There can be no surer sign of Colombia having finally shed its image of crime-ridden drug haven than the fact that during my entire week-long stay there I wasn’t offered cocaine even once. The only lines I saw were at the airport’s immigration desks as more and more people are discovering this unspoilt and hitherto unloved part of South America. A vanguard of tourists are taking advantage of Colombia’s vastly improved security situation, a result of the long-established and enduring ceasefire in its 50 year battle with the Marxist guerrilla group FARC. My own visit to the country that is supposedly the site of the mythical golden city of El Dorado, was arranged by ProColombia and took in both the capital Bogota and the city of Pereira and its surrounding countryside deep in the coffee producing Paisa region on the slopes of the Andes’ central ridge.

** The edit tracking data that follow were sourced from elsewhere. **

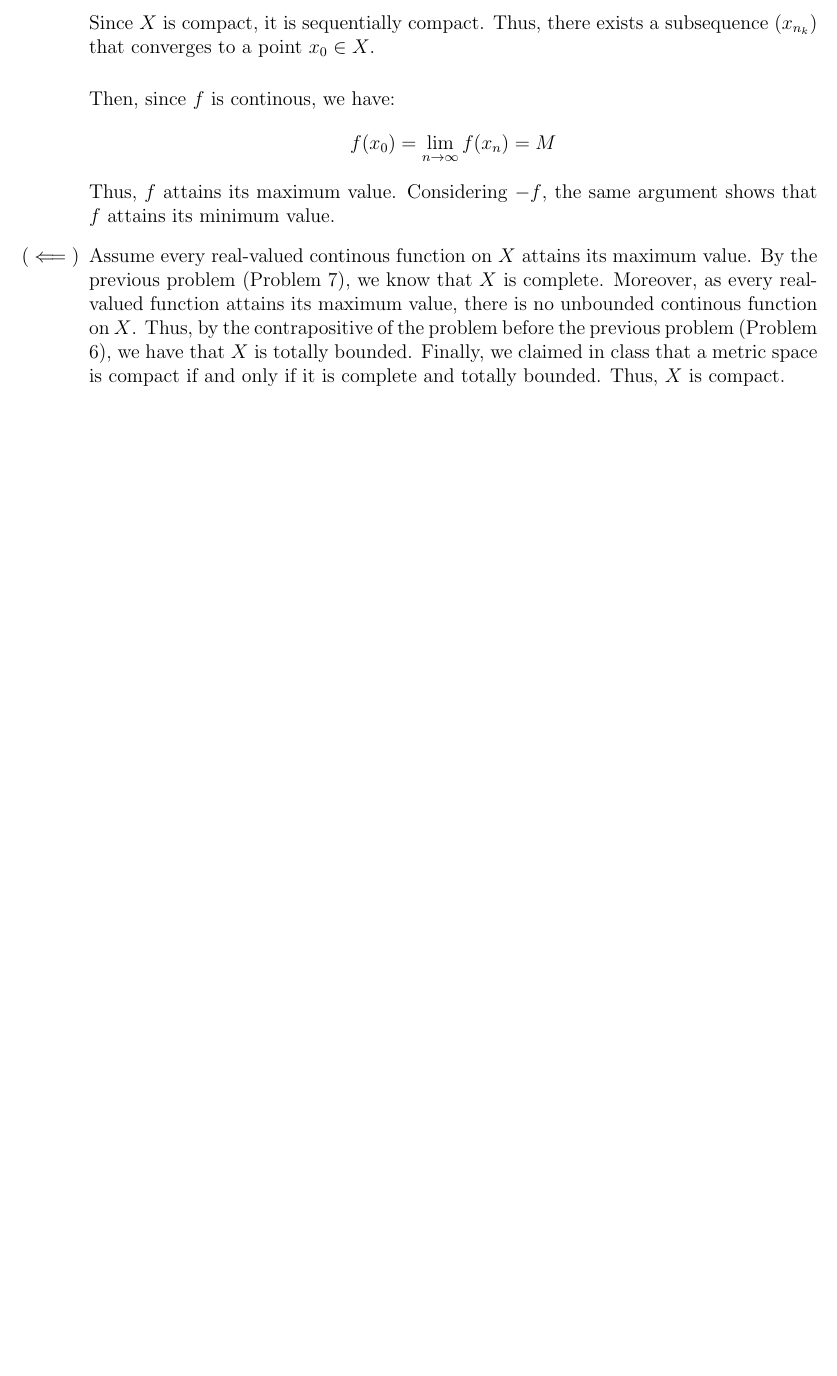
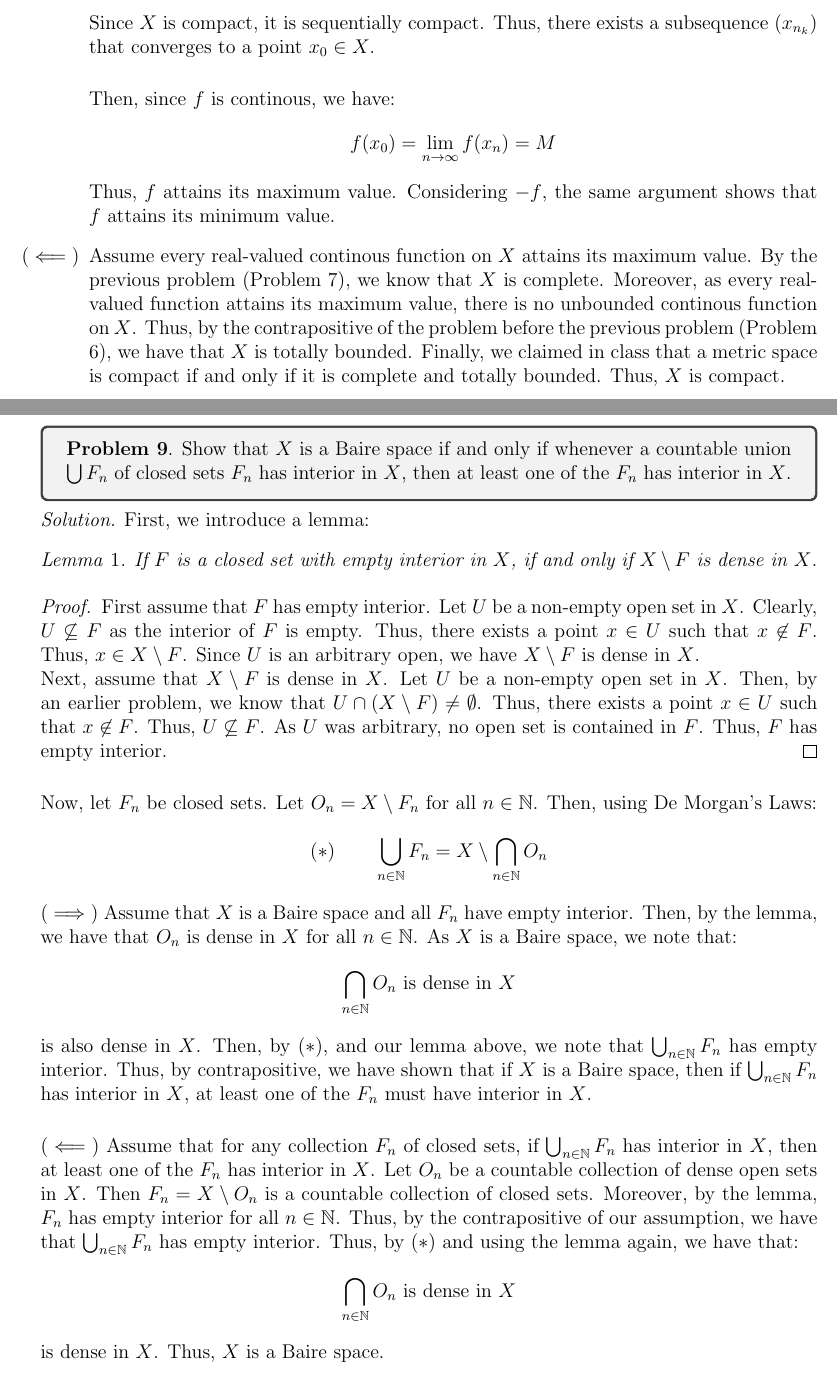
Before and after one commit to Sair-Shaikh/Math, a LaTeX problem sheet (Math113/hw2.tex): part of page 10 of 10 before the commit and two parts of pages 10 and 11 of 12 after it, the two joined at a grey line, cut so that both start at the same text, the shorter picture padded with empty space. Compiled offline with pdfLaTeX.

Commit message:
math113 hwk2

```diff
--- a/Math113/hw2.tex
+++ b/Math113/hw2.tex
@@ -207 +208,24 @@
 
+\begin{problab}{9}
+    Show that $X$ is a Baire space if and only if whenever a countable union $\bigcup F_n$ of closed sets $F_n$ has interior in $X$, then at least one of the $F_n$ has interior in $X$.
+\end{problab}
+\begin{solu}
+    First, we introduce a lemma:
+    \begin{lemma}
+        If $F$ is a closed set with empty interior in $X$, if and only if $X \setminus F$ is dense in $X$.
+    \end{lemma}
+    \begin{proof}
+        First assume that $F$ has empty interior. Let $U$ be a non-empty open set in $X$. Clearly, $U \not \subseteq F$ as the interior of $F$ is empty. Thus, there exists a point $x \in U$ such that $x \not \in F$. Thus, $x \in X \setminus F$. Since $U$ is an arbitrary open, we have $X \setminus F$ is dense in $X$. \\
+        Next, assume that $X \setminus F$ is dense in $X$. Let $U$ be a non-empty open set in $X$. Then, by an earlier problem, we know that $U \cap (X \setminus F) \neq \emptyset$. Thus, there exists a point $x \in U$ such that $x \not \in F$. Thus, $U \not \subseteq F$. As $U$ was arbitrary, no open set is contained in $F$. Thus, $F$ has empty interior.
+    \end{proof}
+    \bbni
+    Now, let $F_n$ be closed sets. Let $O_n = X \setminus F_n$ for all $n \in \N$. Then, using De Morgan's Laws:
+    \[(*) \qquad \bigcup_{n \in \N} F_n = X \setminus \bigcap_{n \in \N} O_n \]
+    $(\implies)$ Assume that $X$ is a Baire space and all $F_n$ have empty interior. Then, by the lemma, we have that $O_n$ is dense in $X$ for all $n \in \N$. As $X$ is a Baire space, we note that:
+    \[ \bigcap_{n \in \N} O_n \text{ is dense in $X$} \]
+    is also dense in $X$. Then, by $(*)$, and our lemma above, we note that $\bigcup_{n \in \N} F_n$ has empty interior. Thus, by contrapositive, we have shown that if $X$ is a Baire space, then if $\bigcup_{n \in \N} F_n$ has interior in $X$, at least one of the $F_n$ must have interior in $X$. \bbni
+    $(\impliedby)$ Assume that for any collection $F_n$ of closed sets, if $\bigcup_{n \in \N} F_n$ has interior in $X$, then at least one of the $F_n$ has interior in $X$. Let $O_n$ be a countable collection of dense open sets in $X$. Then $F_n = X \setminus O_n$ is a countable collection of closed sets. Moreover, by the lemma, $F_n$ has empty interior for all $n \in \N$. Thus, by the contrapositive of our assumption, we have that $\bigcup_{n \in \N} F_n$ has empty interior. Thus, by $(*)$ and using the lemma again, we have that:
+    \[ \bigcap_{n \in \N} O_n \text{ is dense in $X$} \]
+    is dense in $X$. Thus, $X$ is a Baire space.
+\end{solu}
+\newpage
```
Also changed, not shown: Math113/hw2.pdf, Math113/hw2.tex (24 more changed lines).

It’s an eleven hour flight to Bogota from Heathrow and then another hour’s hop over the Andes to Pereira. After all that time spent in the drab, anodyne interior of an airliner, it’s a welcome treat for the eyes to take in the lush, almost fluorescent, green grass and joyfully bright yellow paint that adorns the houses lining the road from the airport into town. What becomes strikingly clear from the countless murals of different species of birds sprayed or painted on the walls and buildings that we drive past is how much Colombians love their nation’s feathered friends. It is officially the most biodiverse place on Earth with 1,912 species of bird registered there, making it an avian paradise for spotters, twitchers and tickers. Unfortunately, my bird recognition skills are sadly lacking: I know Great Tits when I see them but that’s about the limit of my ornithological acumen. I do, however, know a thing or two about coffee and am eagerly anticipating my first cup of Colombia’s soft, naturally sweet Arabica blend produced as a result of the local volcanic soil and the altitude at which the coffee plants grow.
We have been invited to the finca of Don Manolo Cafe, whose family are one of the 600,000 in this country that rely upon the bean for their income, making it the third largest producer in the world after Brazil and Vietnam. As we ascend the mist-shrouded mountain 1,530m above sea level, our driver crosses himself every time we pass a roadside statue of the Madonna — which, this being a good Catholic country, is every couple of hundred yards — removing his hands from the steering wheel to perform the self-blessing even as he navigates perilous hairpin bends and stomach-churningly steep drops only inches from our vehicle’s wheels. We arrive perfectly safely though and are greeted by boss Hector Manuel Arevalo who gives us a guided tour of his whole operation from the coffee bean’s growing and picking in the mountainside fields, to its drying, roasting and eventual packing for export (as 90% of the country’s crop is, only 10% remaining for domestic consumption).
The history of the drink is explained as we sip the finished product: how it was brought to Colombia from Holland by a priest whose religious community used it in their rituals; it was later banned by more conservative members of the church who thought its mind-awakening properties ungodly. Our guide, Joseph Florez of Nature Trips, also explains to us the symbiotic nature of his country’s relationship with the black brew and its contribution to the national economy: “Coffee is like our son - we nurture it, and in return it provides us with schools, roads, hospitals….we cherish it”.